Impingement/Labrum Repair/SLAP Lesion Repair
Labral Tears: What Are They and How Do They Occur?
The labrum is the attachment point of the ligaments (capsule) in the shoulder. It aids in shoulder stability. If a trauma induced injury to the shoulder occurs and tears the ligaments, dislocation of the shoulder can occur and the labrum can be torn off of the bone.
There are three types of labral tears:
- SLAP tears: SLAP refers to superior, labrum, anterior, and posterior. This occurs where the biceps tendon attaches to the shoulder, hence the fact that in this kind of tear, the superior part of the labrum is injured. It can be caused by a small trauma or by repetitive shoulder motion.
- Bankart tears: During the dislocation of the shoulder, the head of the humerus bone tears the labrum as it pops out of its socket. It is most commonly caused by high energy trauma and sports injuries.
- Posterior labral tears: This tear is less common in comparison to the other two. Impingement occurs, which is when the rotator cuff and labrum are pinched together in the back of the shoulder.
How can I tell which tear I have?
The common symptoms of these tears are similar to one another. Things such as pain with movement of the shoulder, decreased range of motion, and a feeling of popping/locking/catching are all factors to take into consideration.
Your doctor will be able to properly assess and diagnose you through a physical examination that tests your shoulder’s range of motion, strength, and stability. Additional image tests can be done through x-rays and MRI’s.
How can I treat these tears?
In most cases, the initial treatment for these tears are nonsurgical. Anti-inflammatory medication and physical therapy will be recommended and prescribed by your doctor. If your pain does not improve with nonsurgical methods, arthroscopic repair will be the next course of action.

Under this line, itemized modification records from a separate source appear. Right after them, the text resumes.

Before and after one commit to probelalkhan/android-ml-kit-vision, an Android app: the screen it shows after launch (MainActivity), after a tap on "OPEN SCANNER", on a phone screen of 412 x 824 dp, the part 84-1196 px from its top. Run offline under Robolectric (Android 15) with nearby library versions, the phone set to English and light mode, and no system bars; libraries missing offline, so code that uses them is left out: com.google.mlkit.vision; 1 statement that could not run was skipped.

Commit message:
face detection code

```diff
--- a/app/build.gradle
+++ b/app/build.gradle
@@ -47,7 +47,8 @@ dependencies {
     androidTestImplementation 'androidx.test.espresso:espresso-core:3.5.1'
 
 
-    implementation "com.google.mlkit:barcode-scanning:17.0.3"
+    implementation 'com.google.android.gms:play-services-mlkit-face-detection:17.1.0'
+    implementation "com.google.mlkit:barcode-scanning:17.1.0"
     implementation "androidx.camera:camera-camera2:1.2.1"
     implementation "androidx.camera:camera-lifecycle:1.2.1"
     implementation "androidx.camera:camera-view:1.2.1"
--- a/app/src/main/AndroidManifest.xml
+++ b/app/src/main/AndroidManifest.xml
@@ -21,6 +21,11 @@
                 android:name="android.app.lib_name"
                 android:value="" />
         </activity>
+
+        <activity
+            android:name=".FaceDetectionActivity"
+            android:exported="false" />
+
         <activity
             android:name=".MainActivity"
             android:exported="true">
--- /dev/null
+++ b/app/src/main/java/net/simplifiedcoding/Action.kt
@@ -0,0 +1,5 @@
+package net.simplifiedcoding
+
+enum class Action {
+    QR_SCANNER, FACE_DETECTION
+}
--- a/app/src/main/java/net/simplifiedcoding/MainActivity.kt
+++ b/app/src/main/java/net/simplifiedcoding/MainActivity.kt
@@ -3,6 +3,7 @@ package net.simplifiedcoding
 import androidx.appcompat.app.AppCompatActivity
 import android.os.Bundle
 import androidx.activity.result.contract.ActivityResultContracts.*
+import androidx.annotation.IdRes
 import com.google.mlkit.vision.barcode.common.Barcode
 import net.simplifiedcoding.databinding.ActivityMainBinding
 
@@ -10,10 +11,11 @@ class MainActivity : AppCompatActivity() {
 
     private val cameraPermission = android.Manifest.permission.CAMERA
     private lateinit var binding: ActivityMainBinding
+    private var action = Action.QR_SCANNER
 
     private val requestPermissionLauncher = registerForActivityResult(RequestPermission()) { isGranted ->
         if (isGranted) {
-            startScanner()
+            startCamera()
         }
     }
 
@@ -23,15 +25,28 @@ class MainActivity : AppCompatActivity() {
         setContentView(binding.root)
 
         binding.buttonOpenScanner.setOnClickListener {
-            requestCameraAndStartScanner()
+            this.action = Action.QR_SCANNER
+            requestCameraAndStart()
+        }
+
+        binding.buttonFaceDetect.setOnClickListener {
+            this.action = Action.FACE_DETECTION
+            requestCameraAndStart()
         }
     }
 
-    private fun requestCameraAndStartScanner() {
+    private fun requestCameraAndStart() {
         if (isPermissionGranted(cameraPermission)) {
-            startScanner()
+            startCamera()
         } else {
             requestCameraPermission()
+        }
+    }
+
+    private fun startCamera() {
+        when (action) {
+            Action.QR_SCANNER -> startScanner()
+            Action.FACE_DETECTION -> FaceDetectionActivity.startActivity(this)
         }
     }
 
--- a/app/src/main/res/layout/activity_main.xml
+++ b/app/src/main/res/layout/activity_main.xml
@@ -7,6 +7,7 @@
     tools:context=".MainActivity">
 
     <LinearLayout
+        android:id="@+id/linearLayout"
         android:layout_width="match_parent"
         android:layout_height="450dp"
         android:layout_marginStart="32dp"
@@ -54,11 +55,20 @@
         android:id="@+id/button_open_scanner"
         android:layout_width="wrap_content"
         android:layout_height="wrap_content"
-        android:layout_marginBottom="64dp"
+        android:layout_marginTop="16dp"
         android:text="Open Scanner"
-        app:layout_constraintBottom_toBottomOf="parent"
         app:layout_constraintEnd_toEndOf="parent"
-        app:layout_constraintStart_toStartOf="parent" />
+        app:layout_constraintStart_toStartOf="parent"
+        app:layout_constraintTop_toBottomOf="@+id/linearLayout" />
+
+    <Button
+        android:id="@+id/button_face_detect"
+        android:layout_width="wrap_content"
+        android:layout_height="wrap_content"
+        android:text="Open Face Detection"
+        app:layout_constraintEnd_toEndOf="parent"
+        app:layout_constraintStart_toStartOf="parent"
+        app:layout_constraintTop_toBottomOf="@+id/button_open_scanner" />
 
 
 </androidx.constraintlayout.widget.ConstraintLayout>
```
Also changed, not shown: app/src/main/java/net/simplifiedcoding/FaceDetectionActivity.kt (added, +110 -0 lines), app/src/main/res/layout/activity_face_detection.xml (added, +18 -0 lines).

The doctor operates through a small incision to reattach the torn tissue without having to cut through nerves or muscles. This is less invasive than regular surgery.
What will be the outcome?
Arthroscopic surgery can eliminate pain and restore range of motion. Right after surgery, your arm may be placed in a cast or splint to restrict any motion that could disrupt the healing process. When appropriate, your doctor will then prescribe physical therapy to help you regain range of motion and strength.